Does Dairy Cause Breast Cancer?
Consuming dairy is probably linked to breast cancer, so say many renowned researchers and studies, including a 2009 paper available in the National Institutes of Health library.
Free From Harm compiled a collection of information from experts about the connection between dairy and breast cancer. Some highlights:
- “Casein, which makes up 87% of cow’s milk protein, promoted all stages of the cancer process,” says Dr. T. Colin Campbell, author of the well-regarded, seminal China Study, summing up his relevant findings.
- “[S]everal epidemiological studies have indicated a relationship between dairy consumption and breast cancer risk in pre-menopausal women (Outwater, 1997).” -Breast Cancer Fund
- “It appears that when individuals do not have the correct enzymes to metabolize many of the hormones naturally found in any type of cow’s milk, a glass of milk can flood the body with excess estrogen. This raises the risk of developing or accelerating the growth of existing breast cancer.” -Susan Wadia-Ells, Founding Director of Knowbreastcancer.net
- Professor Jane Plant advocates changing from dairy to soy products to prevent breast cancer, noting that “even in Hiroshima, the chances of contracting breast cancer are half that of western nations. Only when Chinese and Japanese women move to Europe or the United States does their chance of contracting breast cancer dramatically increase,” as Free From Harm summarized.
- “While scientists are hard at work searching for specific breast cancer-fighting compounds, the safest approach is to apply what we already know: Diets that are highest in a variety of plant foods and stay away from heavy oils, meat, and dairy products, help prevent a great many diseases.” -Dr. Neal M. Bernard
- “Some dairy products, such as whole milk and many types of cheese, have a relatively high saturated fat content, which may increase risk. Moreover, milk products may contain contaminants such as pesticides, which have carcinogenic potential, and growth factors such as insulin-like growth factor I, which have been shown to promote breast cancer cell growth.” -The American Journal of Clinical Nutrition.
Some nutritionists confirm the doctors’ findings. One of them, Phil Richards, writes that “the connection between casein and cancer was so profound [in experiments on rats] that the scientists could literally turn cancer growth on and off in the laboratory animals, like a light switch, simply by altering the level of casein protein in their diets.” Specifically, “[c]onsuming dairy products is linked to an increased risk for breast cancer as dairy products are high in fat, animal protein, and hormones, each of which increases cancer risk. Since the 1980′s, study after study has linked dairy consumption to a high incidence of breast and other cancers.”

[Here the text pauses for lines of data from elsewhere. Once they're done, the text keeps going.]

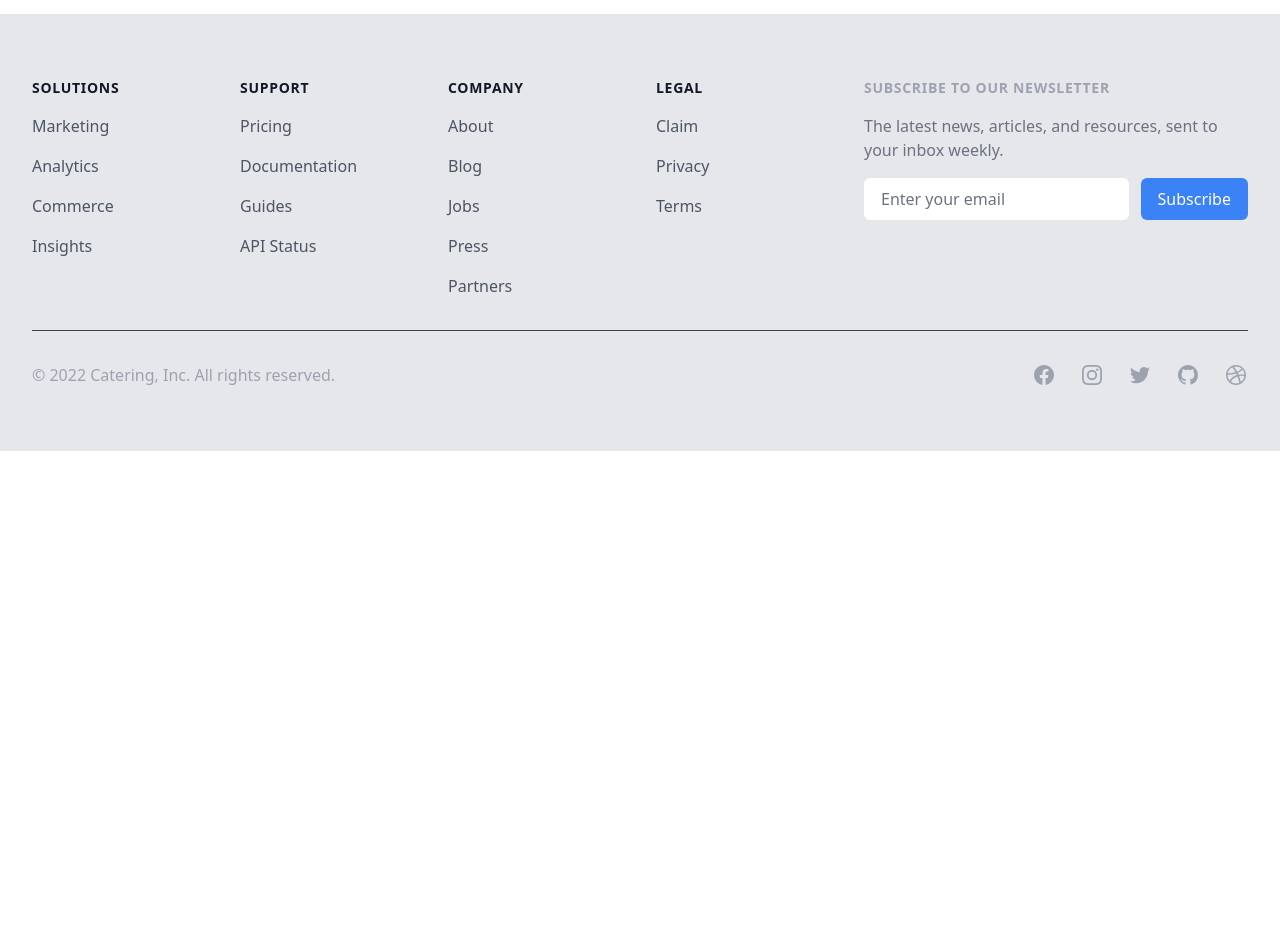
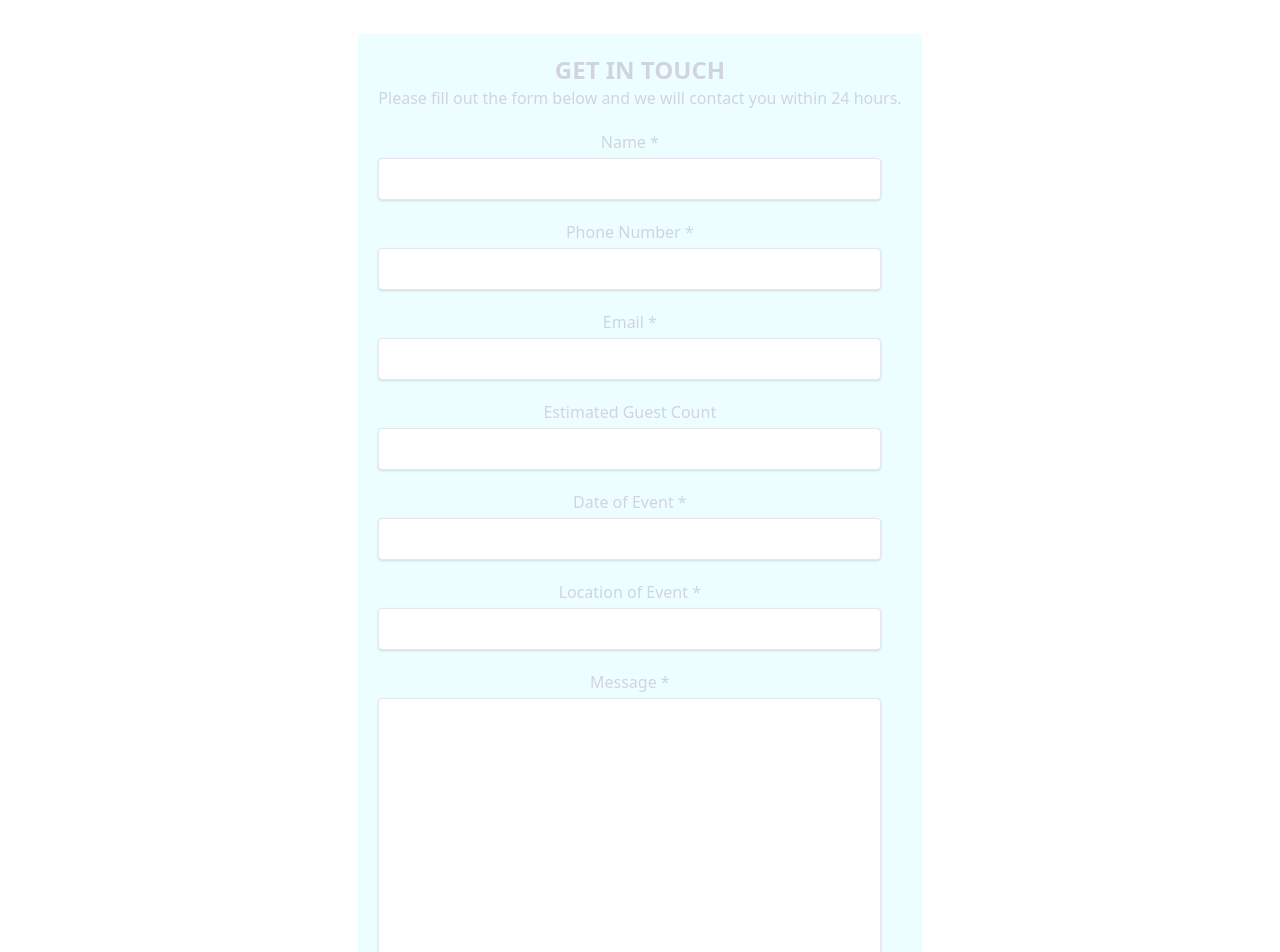
Before and after one commit to lorenzosyku/catering-app, a Next.js app: page / in a window 1280 px wide. Shown: the part 2660-3612 px from the top of the page. Before the commit the page ends 3111 px from the top, so only its background shows below. Built offline with nearby package versions, Linux system fonts and the light colour scheme.

Commit message:
added form frontend

```diff
--- /dev/null
+++ b/components/Form.jsx
@@ -0,0 +1,151 @@
+import React from 'react'
+
+function Form() {
+  return (
+    <section className="max-w-3xl mx-auto p-5 m-5 bg-cyan-50 text-gray-300" id="contact">
+      <div className="mb-5">
+        <div>
+          <p className="font-semibold text-2xl">GET IN TOUCH</p>
+        </div>
+
+        <h2>Please fill out the form below and we will contact you within 24 hours.</h2>
+      </div>
+
+      <div className="sm:flex flex-grow">
+        <div>
+          <form
+            className="flex flex-col max-w-2xl mx-auto mb-10"
+            //onSubmit={submitForm}
+          >
+            <fieldset>
+              <div className="mb-5">
+                <label htmlFor="contactName">
+                  Name <span className="required">*</span>
+                </label>
+                <input
+                  className="shadow border rounded py-2 px-3 form-input mt-1 block w-full ring-cyan-400 outline-none focus:ring"
+                  type="text"
+                  defaultValue=""
+                  //value={name}
+                  size="35"
+                  // id="contactName"
+                  // name="contactName"
+                  // onChange={(e) => setName(e.target.value)}
+                />
+              </div>
+
+              <div className="mb-5">
+                <label htmlFor="contactName">
+                  Phone Number <span className="required">*</span>
+                </label>
+                <input
+                  className="shadow border rounded py-2 px-3 form-input mt-1 block w-full ring-cyan-400 outline-none focus:ring"
+                  type="text"
+                  defaultValue=""
+                  //value={name}
+                  size="35"
+                  // id="contactName"
+                  // name="contactName"
+                  // onChange={(e) => setName(e.target.value)}
+                />
+              </div>
+
+              <div className="mb-5">
+                <label htmlFor="contactEmail">
+                  Email <span className="required">*</span>
+                </label>
+                <input
+                  className="shadow border rounded py-2 px-3 form-input mt-1 block w-full ring-cyan-400 outline-none focus:ring"
+                  type="text"
+                  defaultValue=""
+                  //value={email}
+                  size="35"
+                  // id="contactEmail"
+                  // name="contactEmail"
+                  // onChange={(e) => setEmail(e.target.value)}
+                />
+              </div>
+
+              <div className="mb-5">
+                <label htmlFor="contactSubject">Estimated Guest Count</label>
+                <input
+                  className="shadow border rounded py-2 px-3 form-input mt-1 block w-full ring-cyan-400 outline-none focus:ring"
+                  type="text"
+                  defaultValue=""
+                  // value={subject}
+                  size="35"
+                  // id="contactSubject"
+                  // name="contactSubject"
+                  // onChange={(e) => setSubject(e.target.value)}
+                />
+              </div>
+
+              <div className="mb-5">
+                <label htmlFor="contactName">
+                  Date of Event <span className="required">*</span>
+                </label>
+                <input
+                  className="shadow border rounded py-2 px-3 form-input mt-1 block w-full ring-cyan-400 outline-none focus:ring"
+                  type="text"
+                  defaultValue=""
+                  //value={name}
+                  size="35"
+                  // id="contactName"
+                  // name="contactName"
+                  // onChange={(e) => setName(e.target.value)}
+                />
+              </div>
+
+              <div className="mb-5">
+                <label htmlFor="contactName">
+                  Location of Event <span className="required">*</span>
+                </label>
+                <input
+                  className="shadow border rounded py-2 px-3 form-input mt-1 block w-full ring-cyan-400 outline-none focus:ring"
+                  type="text"
+                  defaultValue=""
+                  //value={name}
+                  size="35"
+                  // id="contactName"
+                  // name="contactName"
+                  // onChange={(e) => setName(e.target.value)}
+                />
+              </div>
+
+              <div className="mb-5">
+                <label htmlFor="contactMessage">
+                  Message <span className="required">*</span>
+                </label>
+                <textarea
+                  className="shadow border rounded py-2 px-3 form-input mt-1 block w-full ring-cyan-400 outline-none focus:ring"
+                  cols="50"
+                  rows="15"
+                  //value={message}
+                  // onChange={(e) => setMessage(e.target.value)}
+                  // id="contactMessage"
+                  // name="contactMessage"
+                ></textarea>
+              </div>
+
+              <div>
+                <button
+                  //onClick={submitForm}
+                  type="submit"
+                  className="bg-cyan-700 hover:bg-cyan-600 focus:shadow-outline focus:outline-none text-white font-bold py-2 px-4 rounded cursor-pointer mt-5"
+                >
+                  Submit
+                </button>
+              </div>
+            </fieldset>
+          </form>
+
+
+        </div>
+
+
+      </div>
+    </section>
+  )
+}
+
+export default Form
--- a/pages/index.tsx
+++ b/pages/index.tsx
@@ -6,7 +6,7 @@ import Footer from "../components/Footer";
 import Banner from "../components/Banner";
 import Services from "../components/Services";
 import Testimonials from "../components/Testimonials";
-import Menus from "./Menus";
+import Form from "../components/Form";
 import AboutUs from "../components/AboutUs"
 
 const Home: NextPage = () => {
@@ -22,6 +22,7 @@ const Home: NextPage = () => {
         <Testimonials />
         <AboutUs />
         <Services />
+        <Form />
       </main>
 
       <Footer />
```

Part of the problem with dairy is the things that come out of cows because of the way factory farmers treat them, as The American Journal of Clinical Nutrition quote above suggests. Dairy producers inject cows with a growth hormone to increase their milk production by a factor of ten. That milk then contains pus, bacteria, and blood because of the infections cows are prone to from their living conditions and from producing far more milk than they are meant to. Obviously these are not healthy things for us to drink.
Susan G. Komen for the Cure sounds a more conservative note than the researchers cited above: “data from the Nurses’ Health Study II found women who ate a lot of high-fat dairy products (like whole milk or butter) were at higher risk of premenopausal breast cancer,” it admits, but nevertheless asserts that “[m]ost studies have found no link between consuming dairy products and breast cancer in premenopausal women.” The site also claims that studies “have found no link between dairy product intake…and postmenopausal breast cancer risk.”
Another article went further, claiming that “dairy products may” make postmenopausal women “less likely to develop breast cancer.”
At most, as Cancer Research UK states, “[s]tudies investigating a link between cancer and dairy products have not given clear results…[W]e need further research to find out more about the links between dairy products and cancer risk.” Perhaps the safest course is to follow Jane Plant’s advice to replace dairy products with soy, which, as Care2 has reported, has a protective effect against breast cancer.
Photo credit: iStockphoto